The reason being is if you are working in tax for one of the Big Four professional services firms, you would be in a niche area and would likely have an easier time than your auditing colleagues in securing a role within a tax team of a commercial company.
On the other hand, if you are already working in a tax team of a commercial company, you will be in an even more sought-after position. I believe plenty of big multinational companies, as long as they have an in-house tax team based in Hong Kong, would welcome your unsolicited CV.
Senior tax professionals with Chinese tax experience have plenty of options these days as more and more companies are moving their entities to China for economic reasons. Also, there is a growing demand for tax professionals with experience working with tax teams and regulations from Asia-Pacific countries in general, as large regionally headquartered companies have their tax teams established here.
In terms of the application itself, I would ensure you do two things. Firstly, when making an unsolicited application to a certain role, you should make sure you research into whether the company’s tax team is based in Hong Kong and find out who Is the most senior tax professional in their Hong Kong office. Secondly, it is worth finding out who the head of HR or talent acquisition is.
You can make an informed application to the head of talent acquisition and mention your interest in possible headcount openings for the tax team. A personally addressed application is a lot more likely to be read than the generic address of “dear sir or madam”.
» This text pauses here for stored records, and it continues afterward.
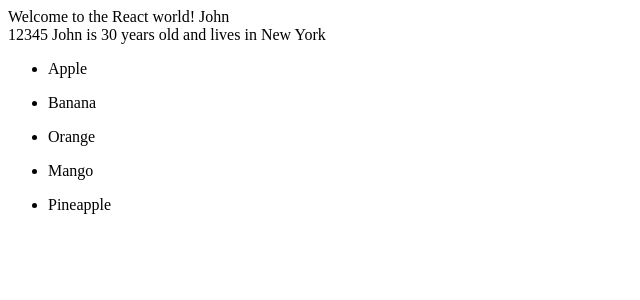
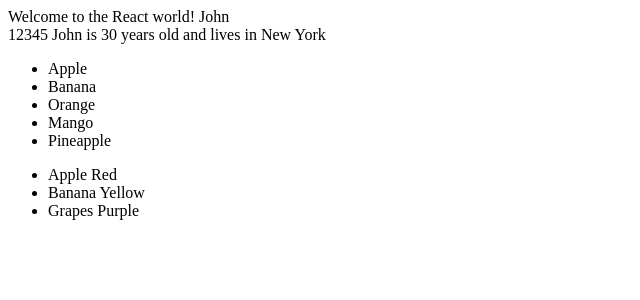
Before and after one commit to KESHABWI/LearnReact, a React (Vite) app in the folder reactpro/: page / in a window 1280 px wide. Shown: the top 300 px of the page, without its empty margins (0-640 px from the left). Built offline with nearby package versions, Linux system fonts and the light colour scheme.

Commit message:
Render Object

```diff
--- a/reactpro/src/App.jsx
+++ b/reactpro/src/App.jsx
@@ -1,6 +1,7 @@
 import ArrayandObject from "./components/ArrayandObject";
 import Fruits from "./components/Fruits";
 import Hello from "./components/Hello";
+import RenderObject from "./components/RenderObject";
 function App() {
   const setNumbers = [1, 2, 3, 4, 5];
   const user = {
@@ -13,6 +14,7 @@
       <Hello name="John" message="Welcome to the React world!" />
       <ArrayandObject setNumbers={setNumbers} user={user} />
       <Fruits />
+      <RenderObject />
     </>
   );
 }
--- a/reactpro/src/components/Fruits.jsx
+++ b/reactpro/src/components/Fruits.jsx
@@ -2,11 +2,11 @@
   const fruits = ["Apple", "Banana", "Orange", "Mango", "Pineapple"];
   return (
     <div>
-      {fruits.map((fruit) => (
-        <ul>
-          <li>{fruit}</li>
-        </ul>
-      ))}
+      <ul>
+        {fruits.map((fruit) => (
+          <li key={fruit}>{fruit}</li>
+        ))}
+      </ul>
     </div>
   );
 }
--- /dev/null
+++ b/reactpro/src/components/RenderObject.jsx
@@ -0,0 +1,18 @@
+export default function RenderObject() {
+  const Fruits = [
+    { name: "Apple", color: "Red" },
+    { name: "Banana", color: "Yellow" },
+    { name: "Grapes", color: "Purple" },
+  ];
+  return (
+    <div>
+      <ul>
+        {Fruits.map((fruit) => (
+          <li key={fruit.name}>
+            {fruit.name} {fruit.color}
+          </li>
+        ))}
+      </ul>
+    </div>
+  );
+}
```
You possess great niche skills. To move forward, just make sure you do your necessary research and build on your domain experience and knowledge.